• [Task directions]: Looking through the records below, please work out how many lines contain "MiscellaneousPrinterPDF". Give only that number.

• [Records shown]:
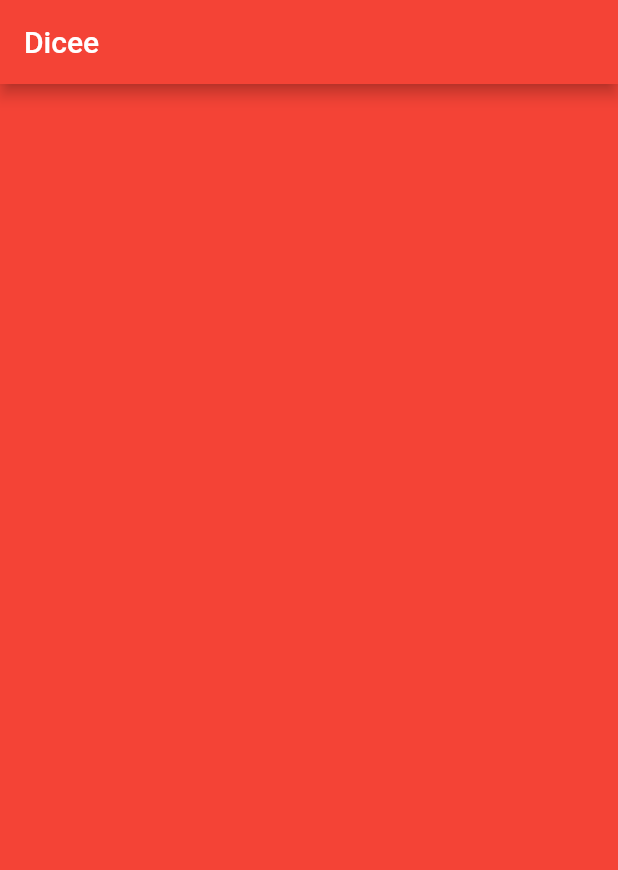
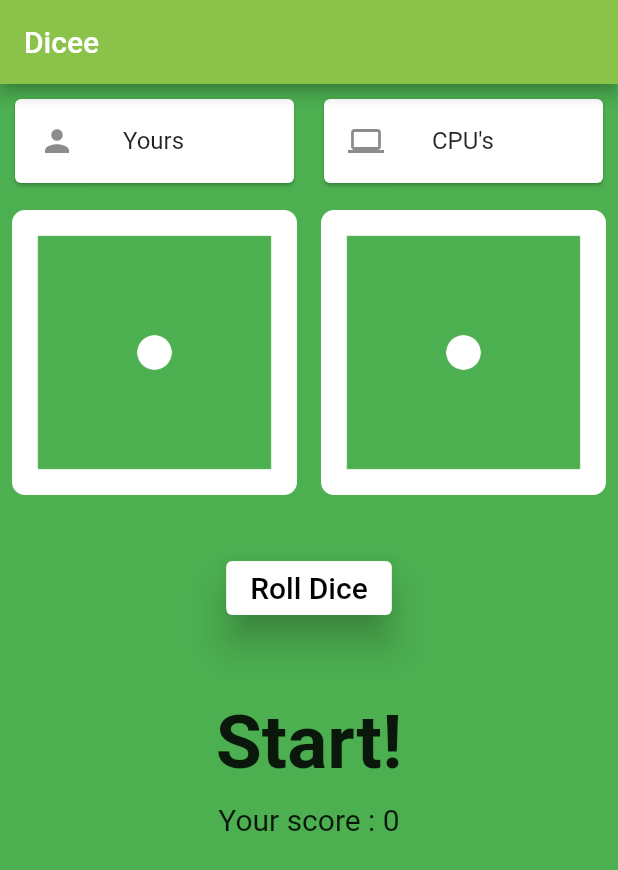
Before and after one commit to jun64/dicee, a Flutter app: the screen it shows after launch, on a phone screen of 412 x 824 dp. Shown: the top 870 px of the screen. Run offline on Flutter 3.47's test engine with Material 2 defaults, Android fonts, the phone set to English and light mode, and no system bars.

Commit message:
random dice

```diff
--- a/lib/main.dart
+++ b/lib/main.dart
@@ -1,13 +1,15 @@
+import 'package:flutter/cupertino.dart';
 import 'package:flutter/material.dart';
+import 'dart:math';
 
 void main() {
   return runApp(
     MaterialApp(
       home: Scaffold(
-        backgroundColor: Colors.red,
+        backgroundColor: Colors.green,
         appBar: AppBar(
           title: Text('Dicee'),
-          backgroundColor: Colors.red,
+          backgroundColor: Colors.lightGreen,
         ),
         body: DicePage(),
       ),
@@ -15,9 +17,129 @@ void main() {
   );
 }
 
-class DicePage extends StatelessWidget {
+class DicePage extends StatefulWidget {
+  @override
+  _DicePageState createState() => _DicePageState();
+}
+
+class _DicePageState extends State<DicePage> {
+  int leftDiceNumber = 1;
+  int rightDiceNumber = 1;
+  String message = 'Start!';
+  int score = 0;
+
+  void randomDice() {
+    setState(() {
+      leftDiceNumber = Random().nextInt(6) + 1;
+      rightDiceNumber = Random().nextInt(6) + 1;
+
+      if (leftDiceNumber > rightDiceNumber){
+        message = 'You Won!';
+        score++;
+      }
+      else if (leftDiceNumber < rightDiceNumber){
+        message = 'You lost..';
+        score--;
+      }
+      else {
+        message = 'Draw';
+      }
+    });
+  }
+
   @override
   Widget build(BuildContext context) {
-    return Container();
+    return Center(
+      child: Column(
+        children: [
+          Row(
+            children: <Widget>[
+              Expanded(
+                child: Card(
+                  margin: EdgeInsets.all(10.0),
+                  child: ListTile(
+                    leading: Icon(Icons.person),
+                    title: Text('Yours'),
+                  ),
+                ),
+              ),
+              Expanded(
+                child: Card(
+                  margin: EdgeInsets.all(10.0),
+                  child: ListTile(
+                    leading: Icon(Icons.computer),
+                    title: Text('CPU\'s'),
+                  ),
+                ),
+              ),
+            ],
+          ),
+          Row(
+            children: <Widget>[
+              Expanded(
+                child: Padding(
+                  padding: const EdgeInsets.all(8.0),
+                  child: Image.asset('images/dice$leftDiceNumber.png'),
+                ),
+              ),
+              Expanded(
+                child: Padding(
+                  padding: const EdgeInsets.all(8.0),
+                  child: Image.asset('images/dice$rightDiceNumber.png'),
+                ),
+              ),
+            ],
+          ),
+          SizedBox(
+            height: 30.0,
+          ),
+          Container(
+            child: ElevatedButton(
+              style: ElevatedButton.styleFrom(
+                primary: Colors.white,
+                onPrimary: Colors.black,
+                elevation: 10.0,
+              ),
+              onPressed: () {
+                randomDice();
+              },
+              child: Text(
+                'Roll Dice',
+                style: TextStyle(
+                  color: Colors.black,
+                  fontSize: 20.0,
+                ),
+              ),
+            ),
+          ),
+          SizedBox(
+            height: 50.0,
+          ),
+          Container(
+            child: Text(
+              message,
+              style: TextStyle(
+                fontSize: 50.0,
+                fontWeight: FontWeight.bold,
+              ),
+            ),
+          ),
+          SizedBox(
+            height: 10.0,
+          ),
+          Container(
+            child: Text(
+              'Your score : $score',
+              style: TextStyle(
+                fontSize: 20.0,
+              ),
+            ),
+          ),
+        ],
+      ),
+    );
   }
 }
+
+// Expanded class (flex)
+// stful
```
---
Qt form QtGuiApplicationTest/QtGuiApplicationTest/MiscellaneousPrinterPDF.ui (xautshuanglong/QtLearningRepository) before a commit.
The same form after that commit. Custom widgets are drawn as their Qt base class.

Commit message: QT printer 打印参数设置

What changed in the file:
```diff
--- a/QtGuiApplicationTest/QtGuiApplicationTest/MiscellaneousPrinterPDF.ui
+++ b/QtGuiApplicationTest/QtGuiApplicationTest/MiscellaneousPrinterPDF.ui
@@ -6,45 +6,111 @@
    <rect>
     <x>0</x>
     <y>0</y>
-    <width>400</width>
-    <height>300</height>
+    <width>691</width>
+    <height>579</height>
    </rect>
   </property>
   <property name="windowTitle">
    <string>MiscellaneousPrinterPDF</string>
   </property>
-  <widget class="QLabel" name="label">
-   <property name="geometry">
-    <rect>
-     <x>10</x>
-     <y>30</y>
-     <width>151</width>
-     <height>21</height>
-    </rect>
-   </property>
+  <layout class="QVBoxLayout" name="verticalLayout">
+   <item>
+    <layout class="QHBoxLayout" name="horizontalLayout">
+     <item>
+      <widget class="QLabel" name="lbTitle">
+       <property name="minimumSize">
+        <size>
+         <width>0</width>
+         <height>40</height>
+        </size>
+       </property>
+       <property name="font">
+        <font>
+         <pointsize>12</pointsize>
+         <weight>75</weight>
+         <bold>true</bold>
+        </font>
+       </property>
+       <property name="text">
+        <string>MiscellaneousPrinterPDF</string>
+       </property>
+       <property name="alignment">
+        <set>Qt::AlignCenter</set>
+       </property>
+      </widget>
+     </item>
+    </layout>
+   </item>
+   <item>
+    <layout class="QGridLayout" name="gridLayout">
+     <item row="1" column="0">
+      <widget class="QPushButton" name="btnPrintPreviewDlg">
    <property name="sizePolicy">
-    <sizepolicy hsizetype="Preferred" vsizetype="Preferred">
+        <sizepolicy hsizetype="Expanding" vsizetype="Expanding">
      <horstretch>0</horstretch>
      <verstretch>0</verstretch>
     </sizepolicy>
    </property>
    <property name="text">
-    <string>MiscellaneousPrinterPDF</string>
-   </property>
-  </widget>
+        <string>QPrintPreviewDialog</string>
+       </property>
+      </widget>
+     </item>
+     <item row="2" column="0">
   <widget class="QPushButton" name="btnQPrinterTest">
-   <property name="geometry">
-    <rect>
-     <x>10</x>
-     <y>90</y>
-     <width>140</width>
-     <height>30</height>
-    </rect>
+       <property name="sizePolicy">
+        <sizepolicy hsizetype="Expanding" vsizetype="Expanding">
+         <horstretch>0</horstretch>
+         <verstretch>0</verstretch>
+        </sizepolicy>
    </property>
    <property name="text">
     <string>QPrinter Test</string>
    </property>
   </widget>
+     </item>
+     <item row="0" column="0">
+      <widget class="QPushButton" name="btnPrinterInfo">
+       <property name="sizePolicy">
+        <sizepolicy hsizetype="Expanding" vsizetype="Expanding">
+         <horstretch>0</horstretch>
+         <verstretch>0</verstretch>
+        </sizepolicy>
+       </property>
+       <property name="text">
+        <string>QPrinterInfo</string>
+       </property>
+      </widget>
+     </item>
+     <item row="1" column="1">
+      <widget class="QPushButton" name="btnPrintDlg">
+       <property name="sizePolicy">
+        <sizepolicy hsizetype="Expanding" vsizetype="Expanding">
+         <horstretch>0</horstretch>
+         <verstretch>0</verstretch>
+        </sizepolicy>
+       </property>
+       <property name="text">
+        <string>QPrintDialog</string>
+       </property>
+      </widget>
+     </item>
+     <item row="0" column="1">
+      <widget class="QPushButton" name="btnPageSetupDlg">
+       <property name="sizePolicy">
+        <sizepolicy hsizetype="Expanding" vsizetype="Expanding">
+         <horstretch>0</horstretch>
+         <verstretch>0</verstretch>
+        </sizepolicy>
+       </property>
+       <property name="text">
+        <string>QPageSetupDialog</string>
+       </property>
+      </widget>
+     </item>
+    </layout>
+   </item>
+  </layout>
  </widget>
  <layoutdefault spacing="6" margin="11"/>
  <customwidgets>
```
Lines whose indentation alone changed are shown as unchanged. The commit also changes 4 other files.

• [Solved problem]: 6